'''

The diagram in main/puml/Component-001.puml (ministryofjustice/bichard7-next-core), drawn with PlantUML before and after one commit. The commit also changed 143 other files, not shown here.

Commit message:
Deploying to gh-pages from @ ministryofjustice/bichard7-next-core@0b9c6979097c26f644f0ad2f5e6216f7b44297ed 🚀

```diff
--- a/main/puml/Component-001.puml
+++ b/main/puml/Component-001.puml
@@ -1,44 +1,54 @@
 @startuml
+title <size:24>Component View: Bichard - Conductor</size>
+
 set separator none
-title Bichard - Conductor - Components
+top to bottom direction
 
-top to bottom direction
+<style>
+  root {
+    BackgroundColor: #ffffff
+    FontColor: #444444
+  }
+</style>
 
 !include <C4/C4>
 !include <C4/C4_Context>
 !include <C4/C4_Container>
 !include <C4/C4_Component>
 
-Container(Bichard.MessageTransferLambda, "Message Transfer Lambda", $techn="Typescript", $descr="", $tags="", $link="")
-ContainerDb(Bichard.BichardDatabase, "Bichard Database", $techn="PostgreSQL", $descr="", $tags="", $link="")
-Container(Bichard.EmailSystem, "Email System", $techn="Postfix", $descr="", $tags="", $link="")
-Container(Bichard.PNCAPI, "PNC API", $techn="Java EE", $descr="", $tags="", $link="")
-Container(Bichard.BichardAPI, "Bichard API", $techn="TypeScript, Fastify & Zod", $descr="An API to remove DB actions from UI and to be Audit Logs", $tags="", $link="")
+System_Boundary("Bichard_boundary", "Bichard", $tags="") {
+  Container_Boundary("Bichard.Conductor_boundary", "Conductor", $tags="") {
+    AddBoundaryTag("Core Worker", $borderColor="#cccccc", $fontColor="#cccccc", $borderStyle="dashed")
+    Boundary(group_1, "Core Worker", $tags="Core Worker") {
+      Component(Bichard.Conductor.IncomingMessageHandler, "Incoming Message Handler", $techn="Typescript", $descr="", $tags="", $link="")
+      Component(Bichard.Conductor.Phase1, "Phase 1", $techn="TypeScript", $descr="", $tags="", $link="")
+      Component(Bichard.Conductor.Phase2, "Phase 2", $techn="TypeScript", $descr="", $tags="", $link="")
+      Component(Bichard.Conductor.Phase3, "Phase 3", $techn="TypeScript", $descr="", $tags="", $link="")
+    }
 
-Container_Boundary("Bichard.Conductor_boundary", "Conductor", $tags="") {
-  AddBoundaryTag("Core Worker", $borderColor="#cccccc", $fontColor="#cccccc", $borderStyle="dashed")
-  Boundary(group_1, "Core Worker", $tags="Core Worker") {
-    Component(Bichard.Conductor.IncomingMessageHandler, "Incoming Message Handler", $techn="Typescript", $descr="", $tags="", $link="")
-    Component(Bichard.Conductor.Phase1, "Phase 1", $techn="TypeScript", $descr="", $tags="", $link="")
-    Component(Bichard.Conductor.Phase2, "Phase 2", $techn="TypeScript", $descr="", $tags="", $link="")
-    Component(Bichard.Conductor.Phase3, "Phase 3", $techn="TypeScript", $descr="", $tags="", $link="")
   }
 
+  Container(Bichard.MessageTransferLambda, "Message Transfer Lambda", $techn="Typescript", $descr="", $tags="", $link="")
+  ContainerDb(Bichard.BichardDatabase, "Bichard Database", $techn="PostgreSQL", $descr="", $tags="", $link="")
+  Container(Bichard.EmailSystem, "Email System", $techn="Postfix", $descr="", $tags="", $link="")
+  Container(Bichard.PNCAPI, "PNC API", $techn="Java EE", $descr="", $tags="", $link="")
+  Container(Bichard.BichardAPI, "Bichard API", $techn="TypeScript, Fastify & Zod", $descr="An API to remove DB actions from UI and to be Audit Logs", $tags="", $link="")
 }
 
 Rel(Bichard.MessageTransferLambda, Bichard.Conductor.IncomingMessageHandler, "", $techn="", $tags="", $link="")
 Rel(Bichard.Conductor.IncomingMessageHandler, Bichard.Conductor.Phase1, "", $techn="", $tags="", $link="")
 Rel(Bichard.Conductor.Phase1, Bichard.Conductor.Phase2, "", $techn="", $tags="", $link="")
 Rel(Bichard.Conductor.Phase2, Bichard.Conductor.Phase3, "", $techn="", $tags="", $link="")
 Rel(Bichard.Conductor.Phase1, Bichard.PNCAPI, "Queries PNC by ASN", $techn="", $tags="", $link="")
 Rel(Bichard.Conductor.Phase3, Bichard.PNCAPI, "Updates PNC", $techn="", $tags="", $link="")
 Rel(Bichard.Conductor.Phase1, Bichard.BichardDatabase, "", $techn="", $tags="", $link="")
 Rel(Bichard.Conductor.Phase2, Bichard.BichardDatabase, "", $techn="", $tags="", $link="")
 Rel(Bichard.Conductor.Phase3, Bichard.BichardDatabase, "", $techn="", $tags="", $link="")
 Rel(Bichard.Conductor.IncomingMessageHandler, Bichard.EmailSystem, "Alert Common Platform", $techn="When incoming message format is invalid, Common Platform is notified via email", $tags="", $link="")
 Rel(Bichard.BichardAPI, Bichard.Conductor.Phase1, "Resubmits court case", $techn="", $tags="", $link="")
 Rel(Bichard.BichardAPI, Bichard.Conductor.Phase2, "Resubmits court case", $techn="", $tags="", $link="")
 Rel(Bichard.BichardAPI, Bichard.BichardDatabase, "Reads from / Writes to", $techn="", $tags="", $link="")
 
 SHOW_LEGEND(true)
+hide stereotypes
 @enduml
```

'''

• _YOUR TASK_
If a line in the entries contains the word "BichardDatabase", copy that line out.

• _ANSWER TO THIS TASK_
-ContainerDb(Bichard.BichardDatabase, "Bichard Database", $techn="PostgreSQL", $descr="", $tags="", $link="")
+  ContainerDb(Bichard.BichardDatabase, "Bichard Database", $techn="PostgreSQL", $descr="", $tags="", $link="")
 Rel(Bichard.Conductor.Phase1, Bichard.BichardDatabase, "", $techn="", $tags="", $link="")
 Rel(Bichard.Conductor.Phase2, Bichard.BichardDatabase, "", $techn="", $tags="", $link="")
 Rel(Bichard.Conductor.Phase3, Bichard.BichardDatabase, "", $techn="", $tags="", $link="")
 Rel(Bichard.BichardAPI, Bichard.BichardDatabase, "Reads from / Writes to", $techn="", $tags="", $link="")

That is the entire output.